→ AVAILABLE RECORDS
* * * * * * *

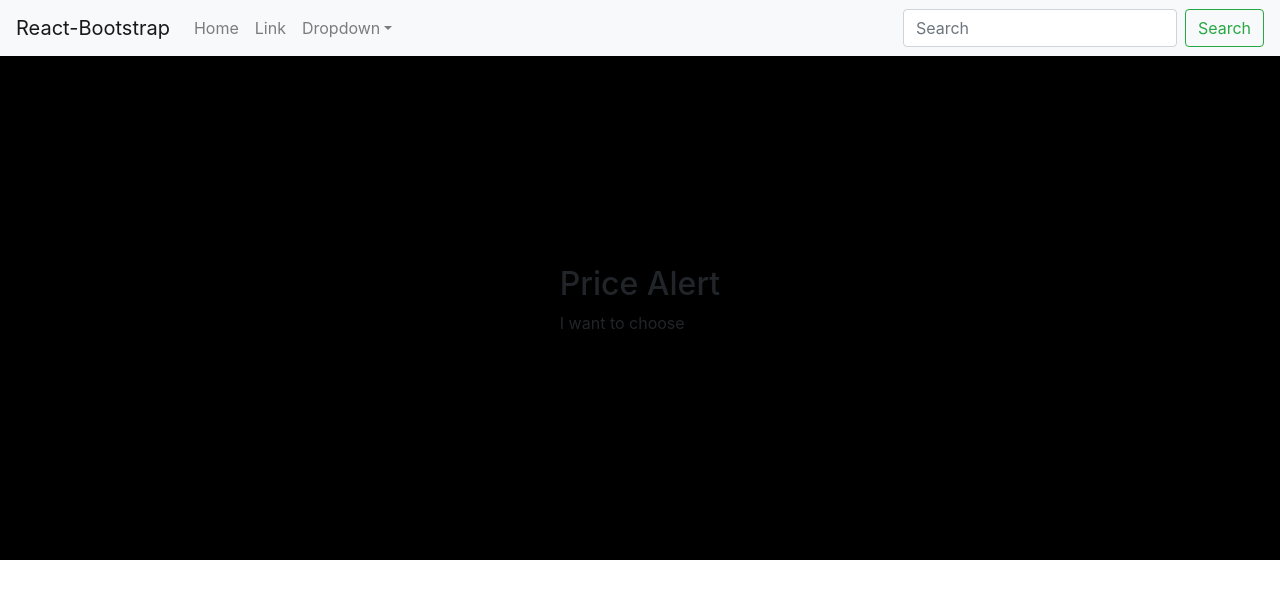
Repository: flychicken123/PriceAlertFront
Page: /
These files come from the project's save history. The page is drawn as it stood at one moment and after the next save; the edit follows.
The browser window is 1280 px wide. The pictures show the whole page.
The project was rebuilt for these pictures with package versions that can differ from the ones it lists, and the page was loaded fresh each time. Also part of the build but not shown: src/App.css.

Above is the page before, as saved 2021-03-05 20:14:11.

After the next save:
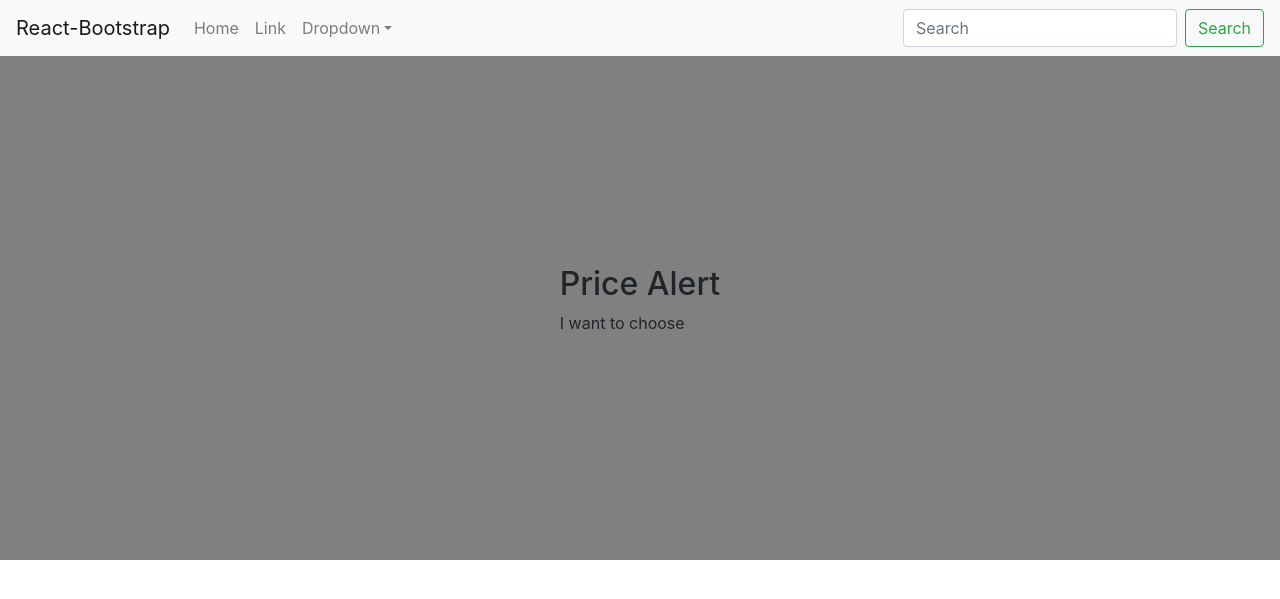
Saved 10 s later.
--- a/src/components/Home.jsx
+++ b/src/components/Home.jsx
@@ -6,7 +6,7 @@ const Home = () => {
         <div className='mainControl'>
             <container>
 
-                <div style={{ display: 'flex', justifyContent: 'center', alignItems: 'center', height: '70vh', backgroundColor: 'black' }}>
+                <div style={{ display: 'flex', justifyContent: 'center', alignItems: 'center', height: '70vh', backgroundColor: 'grey' }}>
                     <Form>
                         <h2>Price Alert</h2>
                         <Form.Group colcontrolId="formBasicEmail">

* * * * * * *

→ TASK INSTRUCTIONS
Leave out the pictures and output everything else in the records exactly.

→ EXPECTED OUTPUT
Repository: flychicken123/PriceAlertFront
Page: /
These files come from the project's save history. The page is drawn as it stood at one moment and after the next save; the edit follows.
The browser window is 1280 px wide. The pictures show the whole page.
The project was rebuilt for these pictures with package versions that can differ from the ones it lists, and the page was loaded fresh each time. Also part of the build but not shown: src/App.css.

Above is the page before, as saved 2021-03-05 20:14:11.

After the next save:
Saved 10 s later.
--- a/src/components/Home.jsx
+++ b/src/components/Home.jsx
@@ -6,7 +6,7 @@ const Home = () => {
         <div className='mainControl'>
             <container>
 
-                <div style={{ display: 'flex', justifyContent: 'center', alignItems: 'center', height: '70vh', backgroundColor: 'black' }}>
+                <div style={{ display: 'flex', justifyContent: 'center', alignItems: 'center', height: '70vh', backgroundColor: 'grey' }}>
                     <Form>
                         <h2>Price Alert</h2>
                         <Form.Group colcontrolId="formBasicEmail">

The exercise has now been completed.